Hellrider as of Feb 20, 2013

Because of the low turnout of this card in the top 8, I expect Hellrider to go back down to the $8 – $10 range that it was at prior to the lead up to the Pro Tour.

One last note for now: Stomping Ground and Sacred Foundry have gone up to $20 at Starcity, so be aware that they’re currently worth $5 more than the other Gatecrash shocklands. If you don’t need them immediately for a deck, these two lands are also cards I would sell right away, as once supply increases, I fully expect them to fall in line with the $8 – $12 price point of the Ravnica lands.

Common Cents

Hello, I’m Aaron Dettmann, and I’ll be writing finance articles mostly about which cards you should be looking to pick up or trade away.

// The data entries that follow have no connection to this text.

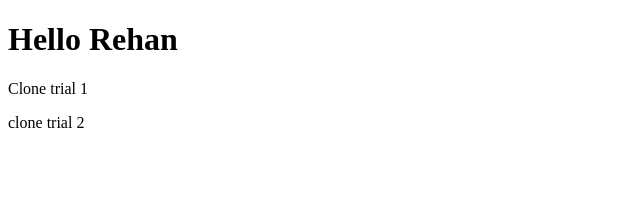
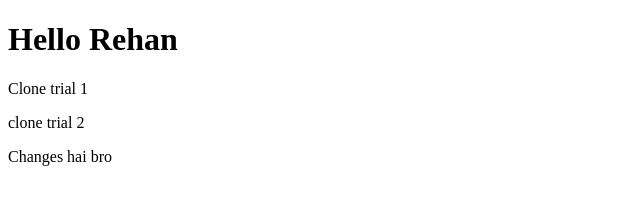
Before and after one commit to MyCreations-R/cloning_project, a plain HTML site: page index.html in a window 1280 px wide. Shown: the whole page, without its empty margins (0-640 px from the left). Drawn offline with Linux system fonts and the light colour scheme.

Commit message:
thridsCommit
okok

```diff
--- a/index.html
+++ b/index.html
@@ -9,5 +9,6 @@
        <h1>Hello Rehan</h1>
        <p>Clone trial 1</p>
        <p> clone trial 2</p>
+    <p>Changes hai bro</p>
 </body>
 </html>
```
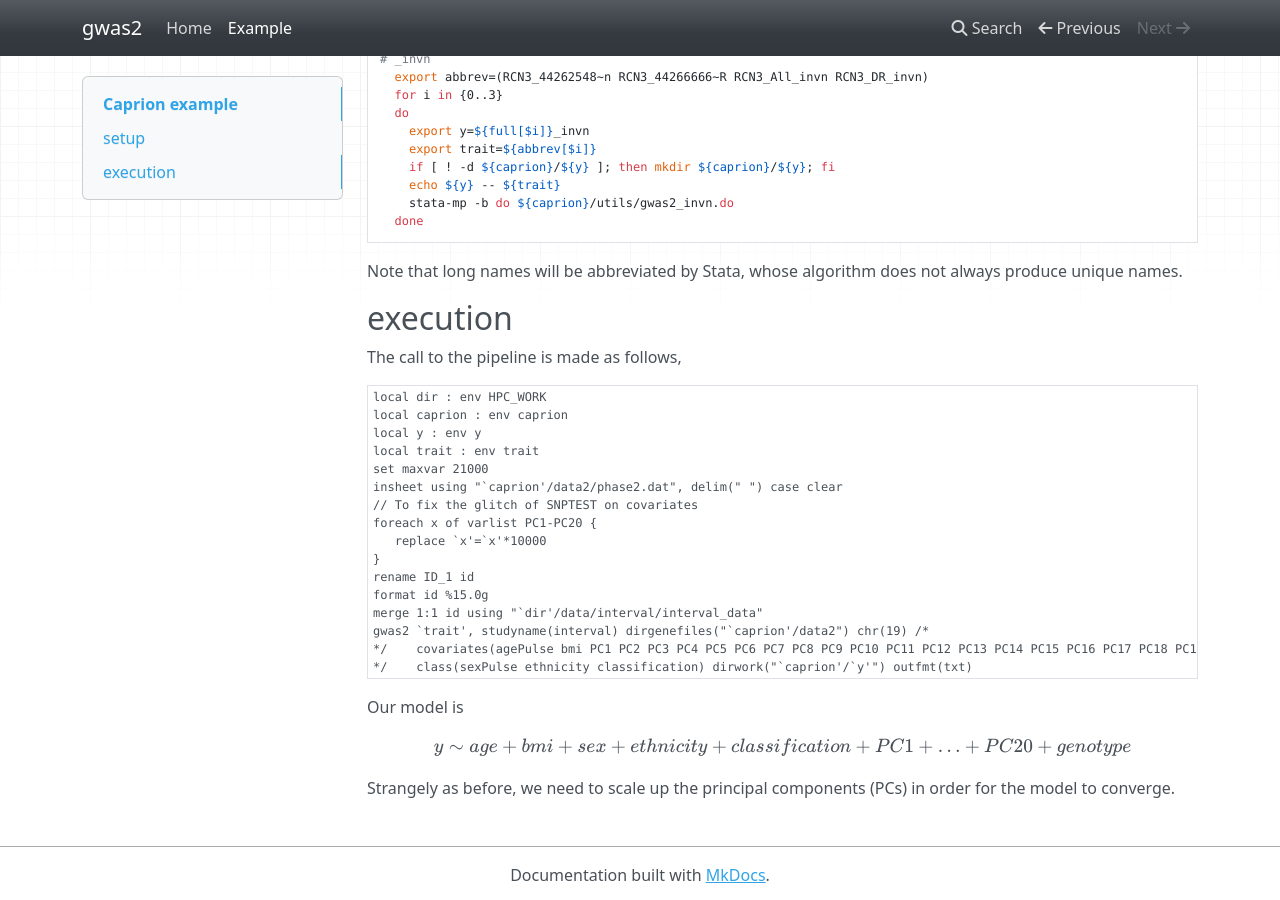
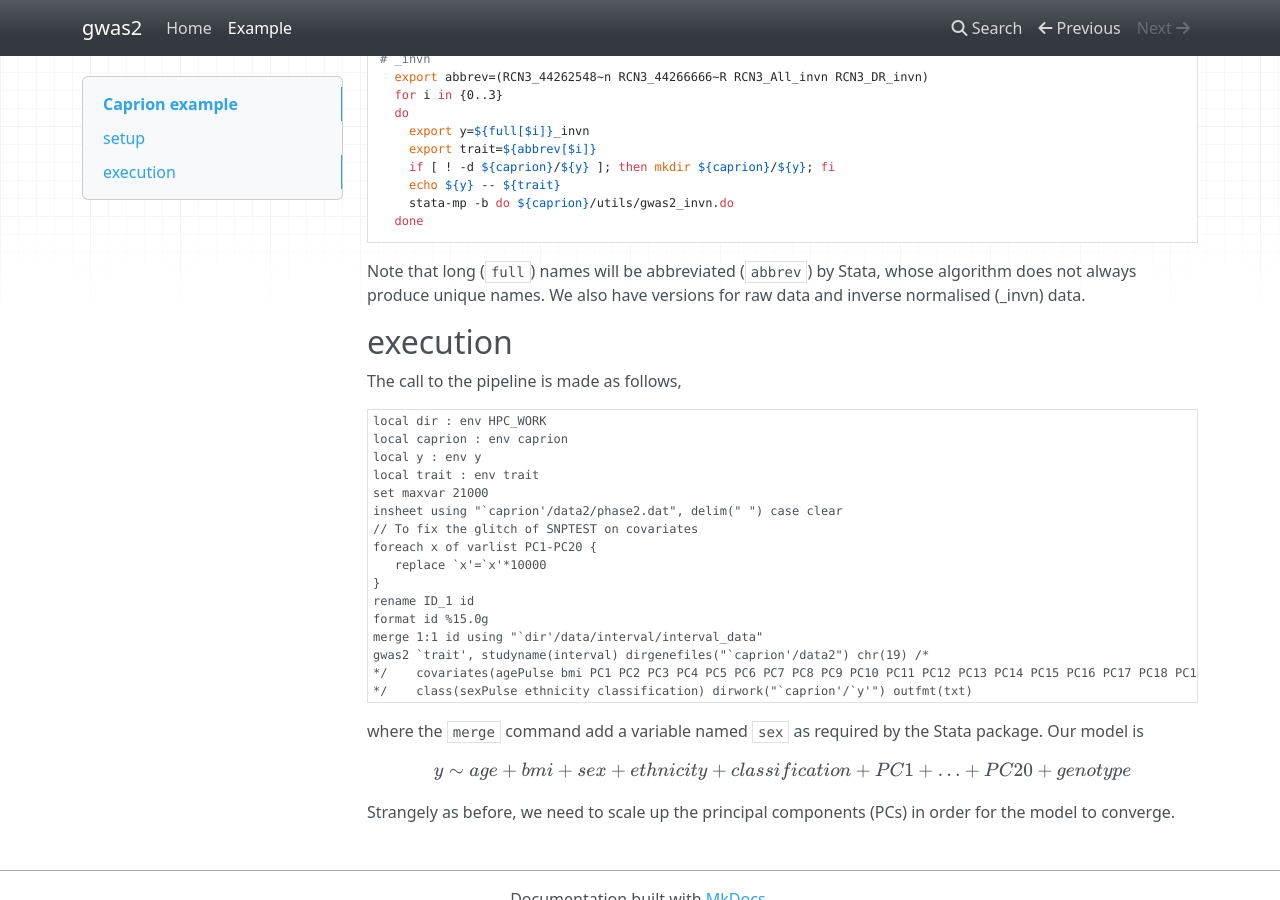
Before and after one commit to jinghuazhao/gwas2, an MkDocs documentation site: the page built from docs/Caprion.md, in a window 1280 px wide and 900 px high, scrolled down 658 px. Built offline with MkDocs 1.6.1, drawn with Linux system fonts in a browser that asks for light colours; nearby versions of some CDN libraries; a script that is not in the unit is left out.

Commit message:
gwas2 utitlities

````diff
--- a/docs/Caprion.md
+++ b/docs/Caprion.md
@@ -42,7 +42,7 @@ module load ceuadmin/stata
   done
 ```
 
-Note that long names will be abbreviated by Stata, whose algorithm does not always produce unique names.
+Note that long (`full`) names will be abbreviated (`abbrev`) by Stata, whose algorithm does not always produce unique names. We also have versions for raw data and inverse normalised (_invn) data.
 
 ## execution
 
@@ -67,7 +67,7 @@ gwas2 `trait', studyname(interval) dirgenefiles("`caprion'/data2") chr(19) /*
 */    class(sexPulse ethnicity classification) dirwork("`caprion'/`y'") outfmt(txt)
 ```
 
-Our model is
+where the `merge` command add a variable named `sex` as required by the Stata package. Our model is
 
 $$y \sim age + bmi + sex + ethnicity + classification + PC1 + \ldots + PC20 + genotype$$
 
````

A little about me: I’ve been playing Magic for a little over ten years, and the past couple of years I’ve become more and more immersed into the financial side of Magic.

WotC recently announced that Dragon’s Maze will contain all ten shocklands from Return to Ravnica and Gatecrash. I’m here to tell you why you should still be trading for and accumulating shocklands from Return to Ravnica.

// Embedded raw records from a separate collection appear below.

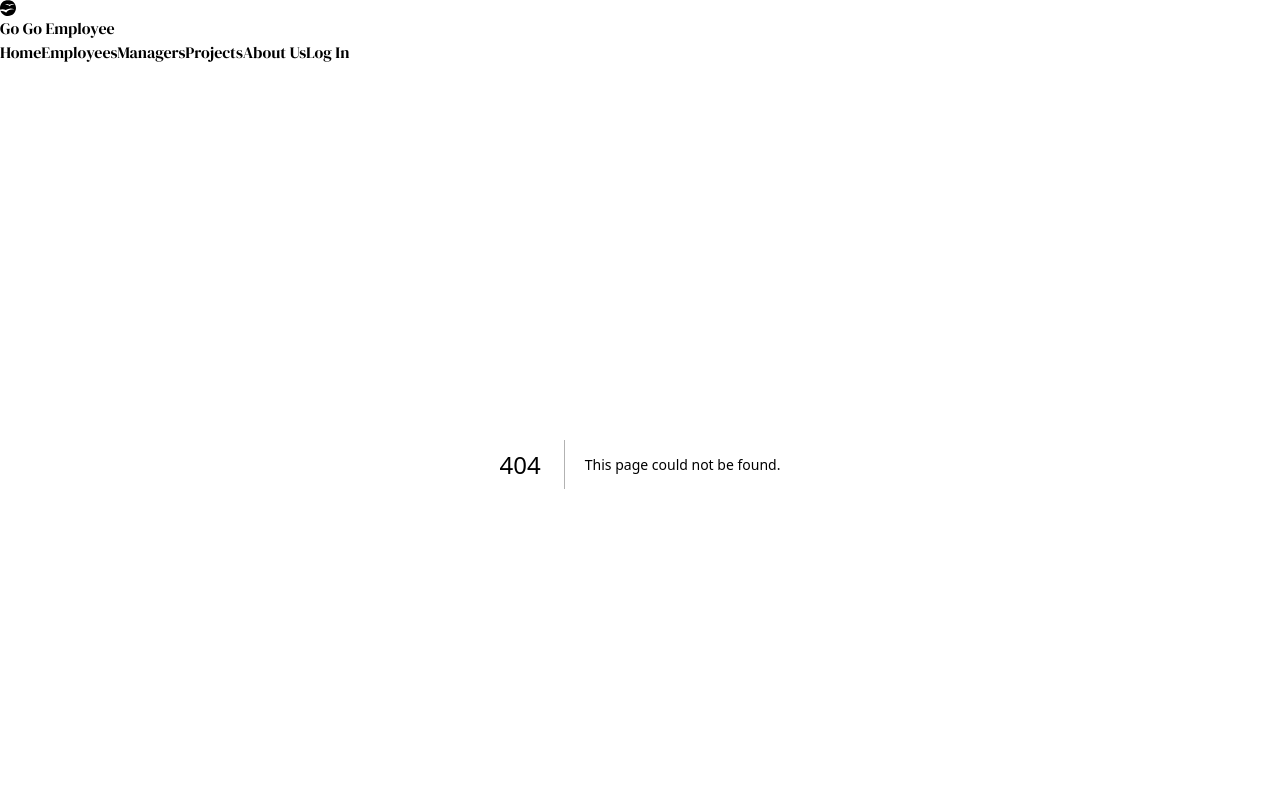
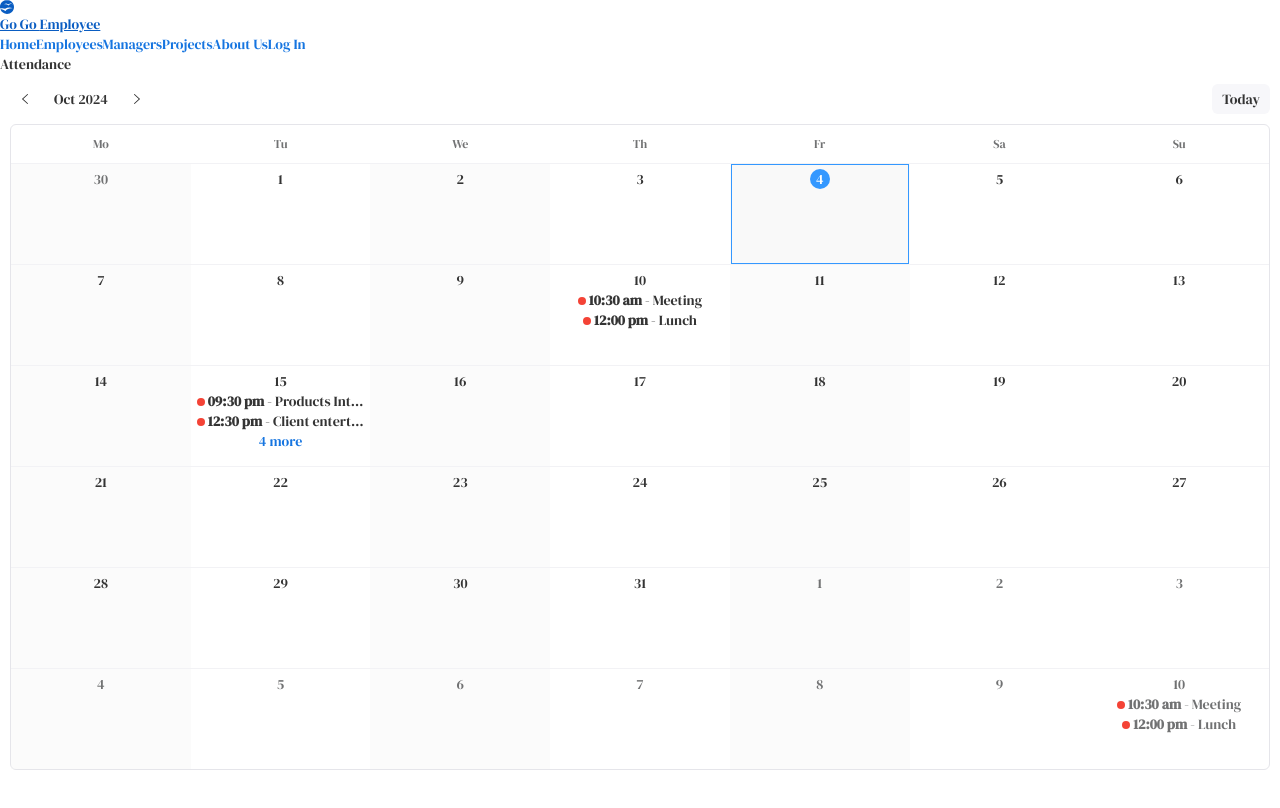
Before and after one commit to PrathamTLangoor/strapixnextjsproj, a Next.js app: page /attendance in a window 1280 px wide. Before the commit this address had no page. Shown: the top 808 px of the page. Built offline with nearby package versions, Linux system fonts and the light colour scheme.

Commit message:
added calendar with dummy values

```diff
--- a/package.json
+++ b/package.json
@@ -14,7 +14,8 @@
     "next": "14.2.10",
     "react": "^18",
     "react-dom": "^18",
-    "react-icons": "^5.3.0"
+    "react-icons": "^5.3.0",
+    "rsuite": "^5.71.0"
   },
   "devDependencies": {
     "eslint": "^8",
--- /dev/null
+++ b/src/pages/attendance/index.jsx
@@ -0,0 +1,83 @@
+import React from 'react'
+import { Calendar, Whisper, Popover, Badge } from 'rsuite';
+import 'rsuite/dist/rsuite.css';
+
+const Attendance = () => {
+    function getTodoList(date) {
+        const day = date.getDate();
+
+        switch (day) {
+            case 10:
+                return [
+                    { time: '10:30 am', title: 'Meeting' },
+                    { time: '12:00 pm', title: 'Lunch' }
+                ];
+            case 15:
+                return [
+                    { time: '09:30 pm', title: 'Products Introduction Meeting' },
+                    { time: '12:30 pm', title: 'Client entertaining' },
+                    { time: '02:00 pm', title: 'Product design discussion' },
+                    { time: '05:00 pm', title: 'Product test and acceptance' },
+                    { time: '06:30 pm', title: 'Reporting' },
+                    { time: '10:00 pm', title: 'Going home to walk the dog' }
+                ];
+            default:
+                return [];
+        }
+    }
+
+    function renderCell(date) {
+        const list = getTodoList(date);
+        console.log(list);
+        const displayList = list.filter((item, index) => index < 2);
+
+        if (list.length) {
+            const moreCount = list.length - displayList.length;
+            const moreItem = (
+                <li>
+                    <Whisper
+                        placement="top"
+                        trigger="click"
+                        speaker={
+                            <Popover>
+                                {list.map((item, index) => (
+                                    <p key={index}>
+                                        <b>{item.time}</b> - {item.title}
+                                    </p>
+                                ))}
+                            </Popover>
+                        }
+                    >
+                        <a>{moreCount} more</a>
+                    </Whisper>
+                </li>
+            );
+
+            return (
+                <ul className="calendar-todo-list">
+                    {displayList.map((item, index) => (
+                        <li key={index}>
+                            <Badge /> <b>{item.time}</b> - {item.title}
+                        </li>
+                    ))}
+                    {moreCount ? moreItem : null}
+                </ul>
+            );
+        }
+
+        return null;
+    }
+
+    return (
+        <div>
+            <div className='text-[3rem] font-semibold w-full text-center'>Attendance</div>
+            <div className='flex justify-end w-full'>
+                <div className='w-[75%] mt-12 mr-12 bg-blue-200 rounded-lg border-2 border-blue-400'>
+                    <Calendar bordered renderCell={renderCell} cellClassName={date => (date.getDay() % 2 ? 'bg-gray' : undefined)} />
+                </div>
+            </div>
+        </div>
+    )
+}
+
+export default Attendance
--- a/src/styles/globals.css
+++ b/src/styles/globals.css
@@ -55,3 +55,13 @@ body {
 .file-input:hover::before{
   background-color: #93c5fd;
 }
+
+.bg-gray {
+  background-color: rgba(242, 242, 242, 0.3);
+}
+
+.calendar-todo-list li {
+  overflow: hidden;
+  text-overflow: ellipsis;
+  white-space: nowrap;
+}
```
Also changed, not shown: 1 other file (tests, documents, lock files or other folders).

I’ve heard a lot of misconceptions about the significance of the shocklands being reprinted in Dragon’s Maze. Some have suggested the supply of shocklands will be increasing by 50% (because they’re being printed in two sets instead of one), or by 33% (because Dragon’s Maze will be drafted in a 1-1-1 format, so will comprise 1/3 of the packs opened). The actual influx of shocklands from Dragon’s Maze will actually be much less than either of those percentages. Both theories fail to take into account that all ten shocklands are being reprinted in Dragon’s Maze, so that already halves the likelihood of seeing any one shockland compared to RTR or GTC. In addition, in Wizards of the Coast’s official announcement, they said that you are half as likely to open any shockland in Dragon’s Maze as in RTR or GTC. When you also factor in that a mere one pack of Dragon’s Maze is going to be opened during its drafting life compared to the three packs we’re used to with RTR and GTC, it becomes clear that the impact of Dragon’s Maze on shocklands will be minimal, at best.

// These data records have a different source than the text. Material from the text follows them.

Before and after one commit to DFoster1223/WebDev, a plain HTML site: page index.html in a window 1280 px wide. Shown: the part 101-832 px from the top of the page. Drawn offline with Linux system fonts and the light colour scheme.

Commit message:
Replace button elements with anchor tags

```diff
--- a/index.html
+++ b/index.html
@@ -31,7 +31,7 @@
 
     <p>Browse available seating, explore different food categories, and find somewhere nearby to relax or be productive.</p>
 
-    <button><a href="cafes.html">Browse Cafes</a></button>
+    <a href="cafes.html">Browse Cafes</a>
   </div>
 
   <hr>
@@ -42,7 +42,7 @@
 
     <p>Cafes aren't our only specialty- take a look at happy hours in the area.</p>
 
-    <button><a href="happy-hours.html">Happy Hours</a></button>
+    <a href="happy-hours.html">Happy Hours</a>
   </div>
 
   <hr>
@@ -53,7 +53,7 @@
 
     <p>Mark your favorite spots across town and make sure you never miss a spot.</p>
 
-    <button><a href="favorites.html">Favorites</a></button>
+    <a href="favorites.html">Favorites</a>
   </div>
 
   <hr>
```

Really, how low can these shocklands even go? The fair trade price for Steam Vents is at $8 right now, and both buyers and sellers tend to group these lands together at specific price data points. The dual lands in M13 which have now been reprinted three times are all currently $4 or higher, capping off at over $6 with Sunpetal Grove, and shocklands are much better than the M13 lands.

Sunpetal Grove as of Feb 2, 2013
Sunpetal Grove as of Feb 2, 2013

I’d bet that the absolute floor for shocklands is at $5, and even if they happen to reach that price, I highly doubt they’ll stay that low for very long. In fact, I could even see the Return to Ravnica lands getting a slight bump in price in the next few months as they stop being opened in drafts; people realize they need them for different Modern decks, and will start looking ahead to decks for Standard. Shocklands at $7-$8 are a low-risk investment; they have very little room to go down, and they could easily double or even triple in price just like the Scars and Innistrad lands did one to two years ago.

Thanks for reading this week’s article!